The data can show physicians where they need to close clinical care gaps and inform doctors of patients with potential morbidities so they can more deeply engage with those patients.

Use of claims and clinical data along with risk adjustment services rendered by Optum and HealthBI can identify patients with suspected medical conditions.

Davis gives an example of a patient who has not been formally diagnosed by a doctor, although laboratory data shows the patient likely has a medical condition that needs to be assessed.
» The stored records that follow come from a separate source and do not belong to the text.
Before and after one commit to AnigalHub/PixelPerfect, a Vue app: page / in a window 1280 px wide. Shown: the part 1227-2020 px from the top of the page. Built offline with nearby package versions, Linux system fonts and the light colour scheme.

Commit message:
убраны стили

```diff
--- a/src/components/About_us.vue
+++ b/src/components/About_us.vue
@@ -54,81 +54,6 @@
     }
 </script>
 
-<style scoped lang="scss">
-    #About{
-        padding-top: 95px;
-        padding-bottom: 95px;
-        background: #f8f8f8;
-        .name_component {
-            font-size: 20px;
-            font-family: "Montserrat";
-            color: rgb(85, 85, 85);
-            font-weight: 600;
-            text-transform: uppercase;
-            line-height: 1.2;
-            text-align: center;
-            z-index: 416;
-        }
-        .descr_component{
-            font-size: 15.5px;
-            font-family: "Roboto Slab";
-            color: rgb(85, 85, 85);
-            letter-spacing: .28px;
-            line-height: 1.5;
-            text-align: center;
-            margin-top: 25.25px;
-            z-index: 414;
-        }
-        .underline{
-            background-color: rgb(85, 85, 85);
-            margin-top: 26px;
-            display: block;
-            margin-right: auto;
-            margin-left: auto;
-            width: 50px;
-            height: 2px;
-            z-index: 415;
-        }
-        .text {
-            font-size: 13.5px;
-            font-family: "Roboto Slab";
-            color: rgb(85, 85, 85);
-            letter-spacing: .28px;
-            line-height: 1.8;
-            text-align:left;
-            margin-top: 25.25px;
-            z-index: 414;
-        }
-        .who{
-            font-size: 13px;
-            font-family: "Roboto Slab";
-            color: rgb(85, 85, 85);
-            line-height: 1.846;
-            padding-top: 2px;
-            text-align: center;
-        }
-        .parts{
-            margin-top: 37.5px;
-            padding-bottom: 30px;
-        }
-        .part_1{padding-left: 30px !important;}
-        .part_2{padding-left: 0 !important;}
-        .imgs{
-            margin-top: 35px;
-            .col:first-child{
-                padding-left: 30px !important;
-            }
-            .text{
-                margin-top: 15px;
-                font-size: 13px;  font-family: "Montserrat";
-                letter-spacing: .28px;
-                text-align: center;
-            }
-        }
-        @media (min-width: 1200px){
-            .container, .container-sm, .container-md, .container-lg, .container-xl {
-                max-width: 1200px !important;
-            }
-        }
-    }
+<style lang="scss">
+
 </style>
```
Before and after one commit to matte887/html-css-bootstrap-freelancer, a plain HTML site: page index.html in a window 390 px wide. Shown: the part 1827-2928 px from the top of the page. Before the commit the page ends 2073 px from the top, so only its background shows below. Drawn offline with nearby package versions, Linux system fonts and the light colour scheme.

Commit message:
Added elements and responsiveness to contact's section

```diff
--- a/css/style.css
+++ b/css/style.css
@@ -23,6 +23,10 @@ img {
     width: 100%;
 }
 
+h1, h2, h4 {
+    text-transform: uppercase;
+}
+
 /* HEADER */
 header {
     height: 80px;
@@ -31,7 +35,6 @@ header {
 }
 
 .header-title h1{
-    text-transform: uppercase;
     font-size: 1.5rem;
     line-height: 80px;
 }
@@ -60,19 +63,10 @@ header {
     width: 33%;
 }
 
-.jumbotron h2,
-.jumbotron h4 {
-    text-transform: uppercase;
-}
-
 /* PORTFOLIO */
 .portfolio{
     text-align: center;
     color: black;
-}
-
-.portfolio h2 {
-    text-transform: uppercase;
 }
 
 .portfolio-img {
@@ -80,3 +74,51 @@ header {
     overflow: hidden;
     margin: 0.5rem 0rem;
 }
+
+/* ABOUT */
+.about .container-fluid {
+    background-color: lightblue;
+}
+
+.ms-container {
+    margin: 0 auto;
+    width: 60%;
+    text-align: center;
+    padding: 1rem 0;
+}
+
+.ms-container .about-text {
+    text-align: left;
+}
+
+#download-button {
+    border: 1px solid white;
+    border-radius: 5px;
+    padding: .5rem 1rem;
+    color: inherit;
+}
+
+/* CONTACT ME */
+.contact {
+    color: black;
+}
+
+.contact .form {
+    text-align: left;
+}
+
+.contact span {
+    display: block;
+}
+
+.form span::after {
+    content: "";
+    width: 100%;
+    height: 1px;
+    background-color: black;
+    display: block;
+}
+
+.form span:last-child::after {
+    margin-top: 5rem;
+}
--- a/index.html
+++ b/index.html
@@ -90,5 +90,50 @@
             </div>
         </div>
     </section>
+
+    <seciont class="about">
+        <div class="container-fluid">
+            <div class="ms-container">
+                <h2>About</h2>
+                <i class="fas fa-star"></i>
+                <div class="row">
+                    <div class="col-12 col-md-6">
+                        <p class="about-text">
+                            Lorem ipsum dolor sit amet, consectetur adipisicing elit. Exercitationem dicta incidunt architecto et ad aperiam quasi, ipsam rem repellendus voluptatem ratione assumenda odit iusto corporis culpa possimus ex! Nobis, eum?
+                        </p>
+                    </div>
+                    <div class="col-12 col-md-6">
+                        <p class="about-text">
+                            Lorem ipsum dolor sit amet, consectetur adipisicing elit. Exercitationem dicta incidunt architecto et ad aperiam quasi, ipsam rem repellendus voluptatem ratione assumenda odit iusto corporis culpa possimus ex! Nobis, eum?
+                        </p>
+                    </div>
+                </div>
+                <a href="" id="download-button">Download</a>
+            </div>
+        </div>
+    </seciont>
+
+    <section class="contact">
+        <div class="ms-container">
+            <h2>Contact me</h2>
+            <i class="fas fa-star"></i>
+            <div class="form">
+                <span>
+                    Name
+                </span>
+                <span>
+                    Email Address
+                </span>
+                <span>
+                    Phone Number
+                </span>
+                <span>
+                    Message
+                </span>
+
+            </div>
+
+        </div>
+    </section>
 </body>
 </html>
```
“We’ll inform the physician and help get the patient scheduled for an assessment,” he adds. “We have a facilitated process of what we see in the data.”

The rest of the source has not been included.